a noun to describe it. For example: the pink, gently
Post-modification: Words that come after a noun to describe
it. For example: the flower, which was pink,
Another word class. Pronouns are words that stand in the
place of nouns, to avoid repetition. For example: he, she, they.
||Aspects of voice (pitch, volume, intonation, stress) that contribute
||Level of formality. The difference of word choice, depending
on the formality of the situation.
||Using language to persuade.
||A question asked to which the answer is obvious and doesn't
need responding to.
||Repetition of the "s" "sh" sounds in a
series of words.
||Comparison where something is like something else: The
water gushed down like a raging torrent.
||Semantics is concerned with meaning. When a group of words
are together with similar connotations, they're part of one "theme" or
||What the sentence does. There are three basic functions: interrogative,
||Language of a social group.
||Metaphors concerned with space. 'enter a chatroom' - technically,
you're not moving anywhere.
||The person or thing doing the verb.
|Synchoronous / asynchronous CMC
Synchronous CMC: Communication that happens at the same time,
e.g. IM, chatrooms, etc.
Asynchronous CMC: Communication with a time delay, e.g. email,
||Questions added to the end of speech to check the listener's
understanding. For example: "d'ya know what I mean?"
||Rhetorical feature - use of redundant language that adds no
||David Crystal's word for any jargon relating to ICT.
||The relationship between the text and the reader.
||A person bringing a conversation back to the topic. Usually
shows power within the conversation.
|| From "trans-" which means "across", a
transcript is a written record of conversation that was originally
spoken. (Taking spoken language across to written language).
||Temporary language - text messages are deleted, for example,
soon after being read.
||Writing a list of three things for flow. For example:
"We have sought justice in the past, we seek justice today,
and we will seek justice in the future."
Another word class. Verbs are "doing" words. For
example: run. "Be" is
also a verb, which means "is" and "am" from
that root are too. A sentence must have a verb.
Modal verbs are verbs that change the mode
of the sentence. For example: "I can walk" is
a declarative, but "I must walk" is
||Where a child makes a mistake with their language, but follows a grammatical

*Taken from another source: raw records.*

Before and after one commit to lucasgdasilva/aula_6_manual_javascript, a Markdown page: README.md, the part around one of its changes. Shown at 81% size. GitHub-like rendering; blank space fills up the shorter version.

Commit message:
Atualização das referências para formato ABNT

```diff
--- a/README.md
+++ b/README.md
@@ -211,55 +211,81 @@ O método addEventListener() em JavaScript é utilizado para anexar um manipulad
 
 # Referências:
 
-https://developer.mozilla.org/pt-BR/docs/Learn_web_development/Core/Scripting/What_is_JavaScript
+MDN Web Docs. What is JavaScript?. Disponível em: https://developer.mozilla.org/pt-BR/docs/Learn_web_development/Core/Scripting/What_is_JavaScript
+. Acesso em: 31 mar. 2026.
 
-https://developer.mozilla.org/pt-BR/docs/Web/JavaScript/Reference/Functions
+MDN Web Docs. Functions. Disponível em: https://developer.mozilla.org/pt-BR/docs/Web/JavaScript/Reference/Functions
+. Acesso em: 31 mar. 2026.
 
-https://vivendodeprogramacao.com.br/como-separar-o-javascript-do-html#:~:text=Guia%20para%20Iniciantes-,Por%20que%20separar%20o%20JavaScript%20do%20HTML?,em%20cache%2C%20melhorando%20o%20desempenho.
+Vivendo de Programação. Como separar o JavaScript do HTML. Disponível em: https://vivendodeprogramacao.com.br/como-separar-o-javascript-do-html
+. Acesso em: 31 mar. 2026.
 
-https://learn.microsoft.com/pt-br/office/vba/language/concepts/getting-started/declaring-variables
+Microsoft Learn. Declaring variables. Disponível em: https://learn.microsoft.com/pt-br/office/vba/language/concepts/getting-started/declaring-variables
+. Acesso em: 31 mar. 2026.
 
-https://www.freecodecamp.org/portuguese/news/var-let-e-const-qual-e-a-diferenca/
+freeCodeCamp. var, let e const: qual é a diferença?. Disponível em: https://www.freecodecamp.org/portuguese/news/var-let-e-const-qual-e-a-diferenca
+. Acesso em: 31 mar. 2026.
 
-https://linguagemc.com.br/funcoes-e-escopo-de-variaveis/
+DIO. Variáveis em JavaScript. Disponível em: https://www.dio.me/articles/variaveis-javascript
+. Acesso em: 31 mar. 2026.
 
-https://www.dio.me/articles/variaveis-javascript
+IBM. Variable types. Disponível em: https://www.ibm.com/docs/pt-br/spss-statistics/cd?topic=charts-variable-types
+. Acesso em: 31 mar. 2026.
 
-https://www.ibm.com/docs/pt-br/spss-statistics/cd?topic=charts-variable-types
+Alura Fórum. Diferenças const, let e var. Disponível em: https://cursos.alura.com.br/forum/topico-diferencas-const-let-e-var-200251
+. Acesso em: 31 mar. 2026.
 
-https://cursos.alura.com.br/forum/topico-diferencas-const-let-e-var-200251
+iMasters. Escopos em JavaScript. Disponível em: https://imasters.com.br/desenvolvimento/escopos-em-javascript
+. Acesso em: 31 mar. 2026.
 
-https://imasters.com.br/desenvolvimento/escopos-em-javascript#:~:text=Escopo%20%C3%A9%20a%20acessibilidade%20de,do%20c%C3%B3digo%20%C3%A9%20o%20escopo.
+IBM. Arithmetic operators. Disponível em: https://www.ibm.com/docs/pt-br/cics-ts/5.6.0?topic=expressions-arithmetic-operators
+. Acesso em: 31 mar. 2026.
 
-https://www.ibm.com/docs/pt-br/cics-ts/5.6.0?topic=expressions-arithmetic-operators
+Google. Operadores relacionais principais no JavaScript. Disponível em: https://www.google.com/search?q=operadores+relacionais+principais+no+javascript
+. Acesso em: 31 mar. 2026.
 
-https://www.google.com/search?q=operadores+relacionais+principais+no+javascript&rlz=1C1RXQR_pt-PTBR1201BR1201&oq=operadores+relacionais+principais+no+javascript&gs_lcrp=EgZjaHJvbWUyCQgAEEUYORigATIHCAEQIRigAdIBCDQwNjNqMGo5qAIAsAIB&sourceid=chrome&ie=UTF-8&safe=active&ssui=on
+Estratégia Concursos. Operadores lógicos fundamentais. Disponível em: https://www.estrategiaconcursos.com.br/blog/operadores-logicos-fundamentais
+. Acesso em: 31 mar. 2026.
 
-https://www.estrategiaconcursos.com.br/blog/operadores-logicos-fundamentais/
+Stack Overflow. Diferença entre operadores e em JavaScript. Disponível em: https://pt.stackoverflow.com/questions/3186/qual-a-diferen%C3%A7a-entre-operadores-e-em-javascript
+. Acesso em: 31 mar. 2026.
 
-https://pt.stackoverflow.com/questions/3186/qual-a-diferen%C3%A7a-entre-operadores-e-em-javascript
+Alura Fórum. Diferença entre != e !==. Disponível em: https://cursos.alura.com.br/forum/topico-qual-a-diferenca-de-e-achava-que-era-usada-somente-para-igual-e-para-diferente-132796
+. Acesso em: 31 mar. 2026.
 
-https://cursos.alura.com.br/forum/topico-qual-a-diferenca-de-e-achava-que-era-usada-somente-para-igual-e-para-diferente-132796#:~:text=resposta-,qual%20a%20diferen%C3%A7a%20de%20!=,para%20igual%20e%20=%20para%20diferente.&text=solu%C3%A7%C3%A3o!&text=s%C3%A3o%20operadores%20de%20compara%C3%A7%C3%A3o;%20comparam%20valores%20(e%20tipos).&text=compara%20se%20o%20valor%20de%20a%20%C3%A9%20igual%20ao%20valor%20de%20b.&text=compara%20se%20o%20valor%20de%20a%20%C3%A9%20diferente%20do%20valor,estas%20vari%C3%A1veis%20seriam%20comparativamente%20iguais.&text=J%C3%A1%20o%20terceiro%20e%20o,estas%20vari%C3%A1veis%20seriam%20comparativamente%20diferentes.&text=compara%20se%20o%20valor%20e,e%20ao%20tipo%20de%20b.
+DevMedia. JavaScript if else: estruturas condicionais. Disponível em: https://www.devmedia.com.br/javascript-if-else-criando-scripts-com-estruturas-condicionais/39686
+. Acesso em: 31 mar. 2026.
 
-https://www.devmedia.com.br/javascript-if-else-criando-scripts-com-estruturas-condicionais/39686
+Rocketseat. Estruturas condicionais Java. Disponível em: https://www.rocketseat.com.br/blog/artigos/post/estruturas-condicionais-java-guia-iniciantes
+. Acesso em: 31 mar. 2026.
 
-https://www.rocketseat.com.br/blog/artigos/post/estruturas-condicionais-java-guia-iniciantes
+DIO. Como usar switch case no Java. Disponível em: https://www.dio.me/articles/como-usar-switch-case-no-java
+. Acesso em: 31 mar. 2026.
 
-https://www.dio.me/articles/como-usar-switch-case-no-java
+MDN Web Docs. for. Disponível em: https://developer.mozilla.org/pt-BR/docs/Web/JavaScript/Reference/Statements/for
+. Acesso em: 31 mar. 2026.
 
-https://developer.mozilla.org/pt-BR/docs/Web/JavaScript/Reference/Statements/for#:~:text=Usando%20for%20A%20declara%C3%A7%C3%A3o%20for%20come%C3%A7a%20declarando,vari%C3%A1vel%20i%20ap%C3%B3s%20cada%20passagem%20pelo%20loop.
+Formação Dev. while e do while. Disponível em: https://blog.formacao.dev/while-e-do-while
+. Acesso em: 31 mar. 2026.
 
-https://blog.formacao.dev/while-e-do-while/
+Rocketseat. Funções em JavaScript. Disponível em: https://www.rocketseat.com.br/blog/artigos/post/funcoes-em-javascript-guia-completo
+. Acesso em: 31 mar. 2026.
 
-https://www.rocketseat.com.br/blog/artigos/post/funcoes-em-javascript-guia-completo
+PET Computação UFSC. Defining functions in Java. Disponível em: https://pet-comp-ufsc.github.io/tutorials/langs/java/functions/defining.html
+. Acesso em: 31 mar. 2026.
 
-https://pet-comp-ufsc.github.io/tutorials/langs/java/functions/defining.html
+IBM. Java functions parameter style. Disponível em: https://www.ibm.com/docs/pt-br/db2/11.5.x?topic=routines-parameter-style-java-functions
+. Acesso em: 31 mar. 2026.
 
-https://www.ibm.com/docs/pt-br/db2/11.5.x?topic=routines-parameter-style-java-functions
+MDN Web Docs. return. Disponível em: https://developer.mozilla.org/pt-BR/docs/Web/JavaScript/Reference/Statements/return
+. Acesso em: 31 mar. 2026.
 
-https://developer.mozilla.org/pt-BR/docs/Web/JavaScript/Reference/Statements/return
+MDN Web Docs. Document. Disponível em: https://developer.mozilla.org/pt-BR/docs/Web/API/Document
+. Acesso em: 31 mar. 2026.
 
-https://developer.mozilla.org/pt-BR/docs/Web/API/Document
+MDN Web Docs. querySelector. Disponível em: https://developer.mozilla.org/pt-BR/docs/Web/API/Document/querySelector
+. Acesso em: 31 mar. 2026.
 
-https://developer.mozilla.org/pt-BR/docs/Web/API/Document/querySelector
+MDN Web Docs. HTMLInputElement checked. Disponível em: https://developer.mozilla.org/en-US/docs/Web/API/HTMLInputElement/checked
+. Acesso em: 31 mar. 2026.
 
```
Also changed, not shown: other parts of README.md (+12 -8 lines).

rule that would be acceptible for other words. "He runned.." "It was the baddest..."
|Voiced Pause/Unvoiced Pause
Voiced pause: "erm", "um", "err".
Unvoiced pause is naturally a pause but without a sound.
||The category a word falls into is its class; for example: Noun,
adjective, adverb and pronouns are all types of word classes.